Should we abolish marriage? [Rethinking Traditions]
Call me the devil’s advocate for the time-being because I’m going to start a discussion that could raise some eyebrows and maybe even change some minds about the current institution of marriage. As a fair warning, this is a lengthy article.
A VERY VERY Basic History of Marriage
Disclaimer: I seriously simplified the thousands of years of marriage history into a couple paragraphs.
Marriage started as a contract between two persons, or most likely two families, in which the husband could continue the bloodline and also have help on the homestead, while the wife would be provided for and raise the children. Basically, daughters were considered liabilities for families due to their lesser strength, and were just considered as “baby-makers”. Now, we all know that women are just as capable providers as men (and often more-so), but when marriage began thousands of years ago, brute strength and endurance were considered very valuable and thus men got the upper hand.
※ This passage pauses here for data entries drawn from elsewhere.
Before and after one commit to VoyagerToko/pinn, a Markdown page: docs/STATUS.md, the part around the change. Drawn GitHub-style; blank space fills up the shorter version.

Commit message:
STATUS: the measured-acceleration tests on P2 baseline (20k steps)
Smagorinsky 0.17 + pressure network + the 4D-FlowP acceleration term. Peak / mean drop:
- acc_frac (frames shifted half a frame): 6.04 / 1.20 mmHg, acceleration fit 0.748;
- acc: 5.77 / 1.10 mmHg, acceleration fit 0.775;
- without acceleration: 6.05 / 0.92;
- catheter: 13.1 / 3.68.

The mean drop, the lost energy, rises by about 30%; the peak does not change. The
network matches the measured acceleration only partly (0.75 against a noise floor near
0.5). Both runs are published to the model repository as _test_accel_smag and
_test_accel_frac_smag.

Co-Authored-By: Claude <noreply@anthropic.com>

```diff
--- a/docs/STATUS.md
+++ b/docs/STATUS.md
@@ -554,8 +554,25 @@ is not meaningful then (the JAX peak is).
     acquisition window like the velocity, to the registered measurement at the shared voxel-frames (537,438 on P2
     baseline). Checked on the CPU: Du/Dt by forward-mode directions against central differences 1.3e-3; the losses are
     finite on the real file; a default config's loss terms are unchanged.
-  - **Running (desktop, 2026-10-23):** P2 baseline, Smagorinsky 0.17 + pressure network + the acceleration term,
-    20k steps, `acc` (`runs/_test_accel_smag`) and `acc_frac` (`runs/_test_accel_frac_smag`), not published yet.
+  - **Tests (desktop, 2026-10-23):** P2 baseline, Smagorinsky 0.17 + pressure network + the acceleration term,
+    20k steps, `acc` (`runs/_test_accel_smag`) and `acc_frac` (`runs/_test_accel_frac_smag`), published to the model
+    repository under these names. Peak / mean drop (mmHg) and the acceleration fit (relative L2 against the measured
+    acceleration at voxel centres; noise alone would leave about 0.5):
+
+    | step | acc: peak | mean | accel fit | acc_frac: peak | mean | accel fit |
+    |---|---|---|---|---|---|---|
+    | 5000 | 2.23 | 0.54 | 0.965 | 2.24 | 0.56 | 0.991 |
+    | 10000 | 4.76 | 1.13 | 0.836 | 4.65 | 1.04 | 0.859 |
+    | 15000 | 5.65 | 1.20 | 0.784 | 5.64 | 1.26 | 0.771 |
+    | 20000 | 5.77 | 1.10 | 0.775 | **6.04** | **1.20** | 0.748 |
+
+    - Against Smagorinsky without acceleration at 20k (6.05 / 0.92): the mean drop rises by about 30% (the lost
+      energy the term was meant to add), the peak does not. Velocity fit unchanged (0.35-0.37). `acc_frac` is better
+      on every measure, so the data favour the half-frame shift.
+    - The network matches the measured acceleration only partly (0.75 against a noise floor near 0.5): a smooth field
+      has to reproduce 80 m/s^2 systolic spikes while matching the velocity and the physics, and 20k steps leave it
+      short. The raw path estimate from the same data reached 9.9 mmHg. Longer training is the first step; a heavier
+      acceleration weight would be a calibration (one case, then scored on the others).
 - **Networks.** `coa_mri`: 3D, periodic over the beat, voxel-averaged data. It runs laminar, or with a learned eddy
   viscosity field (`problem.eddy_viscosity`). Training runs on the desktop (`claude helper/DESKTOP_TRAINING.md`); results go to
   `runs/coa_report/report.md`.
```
Another purpose of marriage is to have a consistent pattern of raising children and a single authority (parents). Men and women bring different qualities to the table and societies have recognized that both are needed to raise well-rounded children. Again, that’s a major generalization and we all know many married couples are incompetent parents. Just humor me for history’s sake.
Basically, societies across the world and across time didn’t just decide marriage was a fun thing. It had and has a specific purpose. That brings us to today.
Disclaimer: I’m going to focus on marriage in America because, well, that’s where I live. I’m also going to generalize A LOT. Just humor me. Also, this article isn’t about sexism or feminism. It’s about marriage, so let’s stay on-topic.
Today, muscular strength is becoming less important than intellectual skill. However, traditions stick hard and many of us still hold the idea that men should be the leaders of governments, corporations and families. It’s evident in the tradition of the wife taking the husband’s last name. It’s evident in the wage disparity between men and women. But times are a-changing.
Keeping in mind the traditional reasons for marriage, let’s look at why the government is involved. Since society has deemed marriage a good thing because it maintains consistency, which begets order, it’s in the government’s best interest to promote marriage. Having an orderly society makes governing much easier, right? But now America, and many other countries, are running into problems with marriage.
As we all know, there are two major challenges to traditional marriage:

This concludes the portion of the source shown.